** Opening Entries provided block **
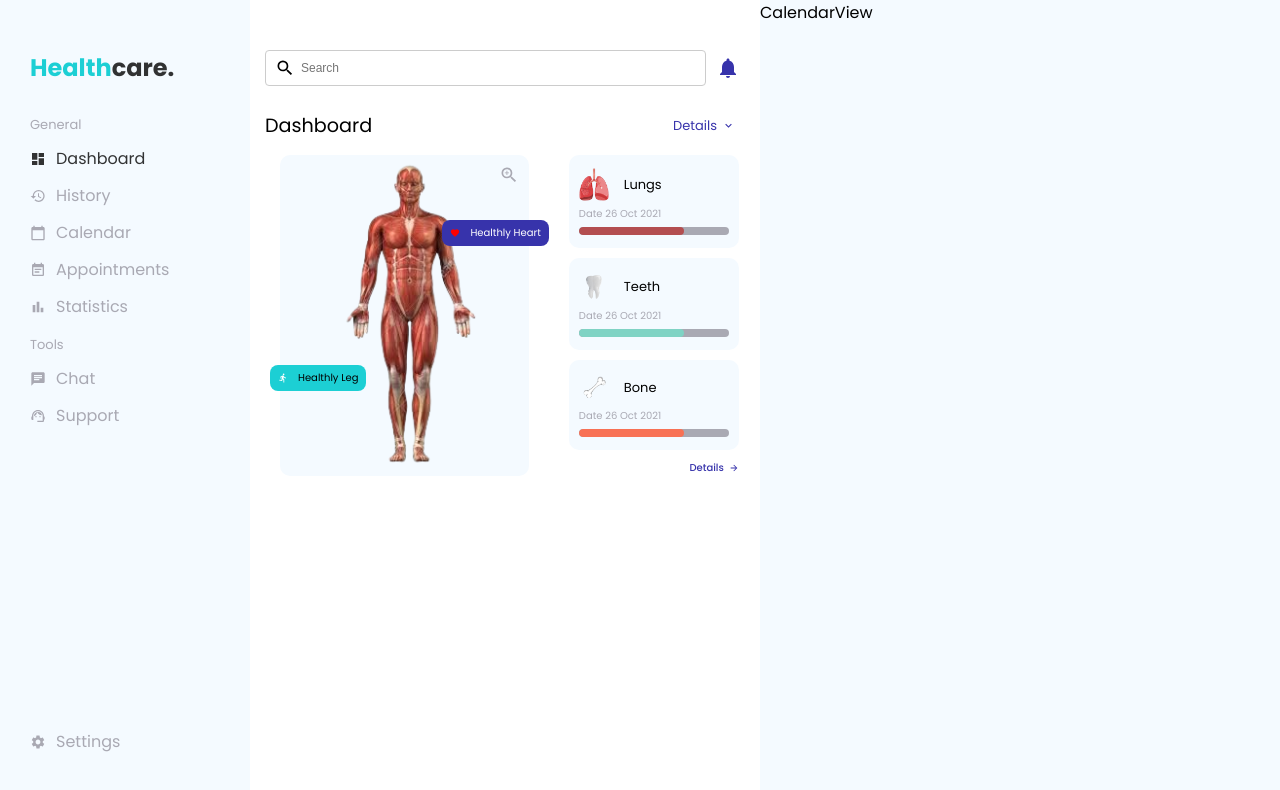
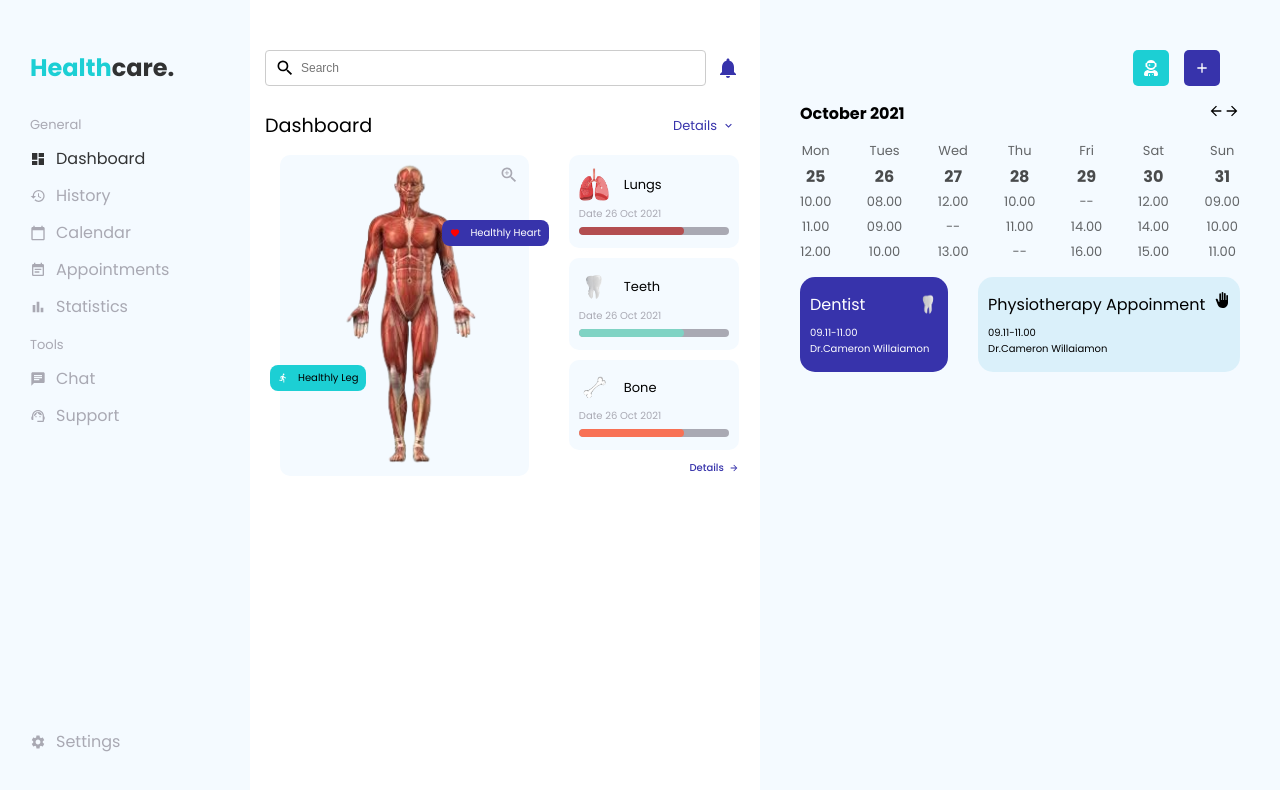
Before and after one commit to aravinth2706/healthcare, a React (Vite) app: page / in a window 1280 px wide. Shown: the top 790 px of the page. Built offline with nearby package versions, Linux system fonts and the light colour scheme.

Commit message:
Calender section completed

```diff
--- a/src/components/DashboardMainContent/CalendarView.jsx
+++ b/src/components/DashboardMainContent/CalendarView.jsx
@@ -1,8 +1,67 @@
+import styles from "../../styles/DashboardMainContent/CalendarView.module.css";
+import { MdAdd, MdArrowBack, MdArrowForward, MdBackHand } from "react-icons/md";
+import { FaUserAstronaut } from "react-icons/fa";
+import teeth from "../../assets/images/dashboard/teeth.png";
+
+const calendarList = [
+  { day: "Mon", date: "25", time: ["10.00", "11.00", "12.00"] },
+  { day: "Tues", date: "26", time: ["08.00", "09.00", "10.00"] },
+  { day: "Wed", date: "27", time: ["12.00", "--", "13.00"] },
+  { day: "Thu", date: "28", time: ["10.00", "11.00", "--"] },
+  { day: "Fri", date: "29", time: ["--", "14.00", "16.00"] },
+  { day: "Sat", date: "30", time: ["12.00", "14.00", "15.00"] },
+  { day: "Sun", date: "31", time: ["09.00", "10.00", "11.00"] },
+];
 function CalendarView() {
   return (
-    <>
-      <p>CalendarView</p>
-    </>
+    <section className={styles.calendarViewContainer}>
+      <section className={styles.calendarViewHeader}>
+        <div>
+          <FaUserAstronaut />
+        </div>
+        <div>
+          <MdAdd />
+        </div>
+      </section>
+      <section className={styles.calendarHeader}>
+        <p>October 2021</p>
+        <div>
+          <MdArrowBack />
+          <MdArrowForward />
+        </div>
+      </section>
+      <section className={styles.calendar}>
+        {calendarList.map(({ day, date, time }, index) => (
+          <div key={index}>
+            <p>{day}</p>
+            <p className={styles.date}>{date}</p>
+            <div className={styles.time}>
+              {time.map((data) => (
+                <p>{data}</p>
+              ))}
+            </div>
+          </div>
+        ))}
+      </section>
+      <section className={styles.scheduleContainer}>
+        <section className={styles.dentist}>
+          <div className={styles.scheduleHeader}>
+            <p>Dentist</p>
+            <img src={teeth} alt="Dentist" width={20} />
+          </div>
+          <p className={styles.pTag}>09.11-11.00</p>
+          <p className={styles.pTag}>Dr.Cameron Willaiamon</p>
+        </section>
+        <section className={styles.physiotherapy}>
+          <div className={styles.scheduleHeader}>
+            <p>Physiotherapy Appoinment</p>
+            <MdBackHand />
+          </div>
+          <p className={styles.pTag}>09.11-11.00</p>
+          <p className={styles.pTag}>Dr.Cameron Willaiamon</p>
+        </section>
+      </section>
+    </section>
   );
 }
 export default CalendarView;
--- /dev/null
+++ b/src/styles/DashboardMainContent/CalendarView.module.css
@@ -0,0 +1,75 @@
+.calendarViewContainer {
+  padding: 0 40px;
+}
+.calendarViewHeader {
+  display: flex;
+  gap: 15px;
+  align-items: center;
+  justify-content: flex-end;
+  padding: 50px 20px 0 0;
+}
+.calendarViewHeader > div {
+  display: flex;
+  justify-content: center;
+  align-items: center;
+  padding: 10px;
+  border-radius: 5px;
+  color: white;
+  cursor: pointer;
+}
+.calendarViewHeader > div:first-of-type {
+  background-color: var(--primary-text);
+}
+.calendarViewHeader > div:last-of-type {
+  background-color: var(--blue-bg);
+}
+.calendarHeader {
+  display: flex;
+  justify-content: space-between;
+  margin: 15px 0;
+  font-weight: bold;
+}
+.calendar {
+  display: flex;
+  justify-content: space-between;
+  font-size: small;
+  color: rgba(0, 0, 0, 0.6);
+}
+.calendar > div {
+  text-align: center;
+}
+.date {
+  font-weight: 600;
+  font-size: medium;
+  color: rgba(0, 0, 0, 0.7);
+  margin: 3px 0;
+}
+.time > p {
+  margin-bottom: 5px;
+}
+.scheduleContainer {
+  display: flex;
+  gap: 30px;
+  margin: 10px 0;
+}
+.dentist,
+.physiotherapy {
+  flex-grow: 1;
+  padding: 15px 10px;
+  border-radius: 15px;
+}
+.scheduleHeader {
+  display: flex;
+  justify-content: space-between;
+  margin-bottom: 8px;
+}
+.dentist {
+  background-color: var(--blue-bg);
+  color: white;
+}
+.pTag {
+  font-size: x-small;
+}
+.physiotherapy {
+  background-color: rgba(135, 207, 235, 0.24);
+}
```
** Closing Entries provided block **
** Opening Entries provided block **
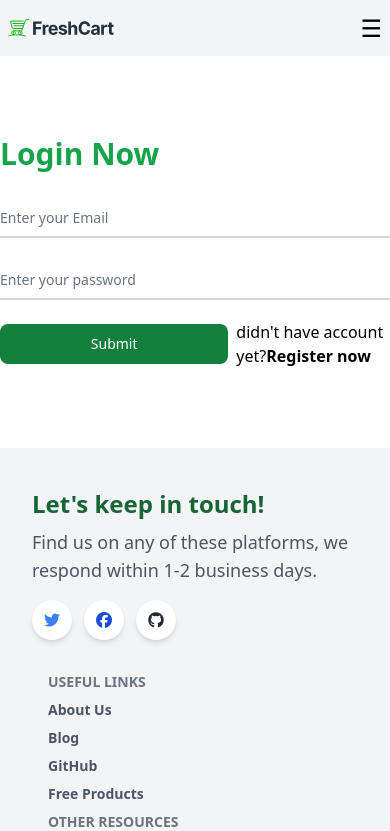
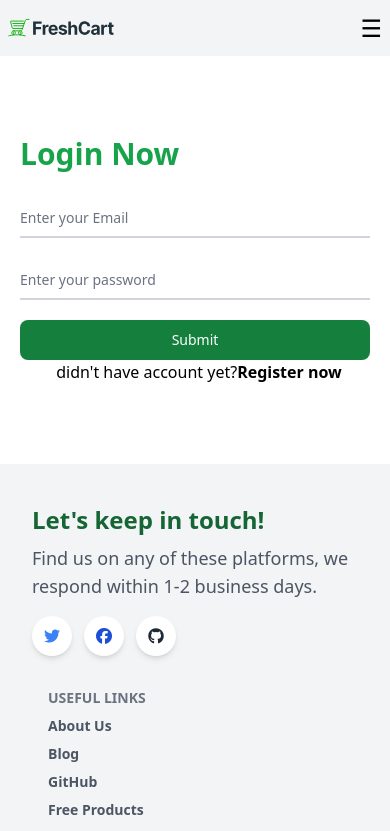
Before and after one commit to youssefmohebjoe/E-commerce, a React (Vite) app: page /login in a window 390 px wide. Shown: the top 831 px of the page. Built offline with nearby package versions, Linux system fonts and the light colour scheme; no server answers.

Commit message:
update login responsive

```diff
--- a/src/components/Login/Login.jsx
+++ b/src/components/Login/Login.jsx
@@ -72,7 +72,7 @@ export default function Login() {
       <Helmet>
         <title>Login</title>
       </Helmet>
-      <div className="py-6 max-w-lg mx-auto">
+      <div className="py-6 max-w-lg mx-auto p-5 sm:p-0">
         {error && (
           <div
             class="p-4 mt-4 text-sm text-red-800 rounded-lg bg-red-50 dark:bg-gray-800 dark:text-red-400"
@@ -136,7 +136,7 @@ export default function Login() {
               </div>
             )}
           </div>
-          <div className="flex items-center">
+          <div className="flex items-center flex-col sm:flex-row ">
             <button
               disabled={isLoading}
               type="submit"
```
** Closing Entries provided block **
◆ Directions for this task: Looking at the data above, say how many lines contain the word "default", with no added words.

◆ Written answer: 3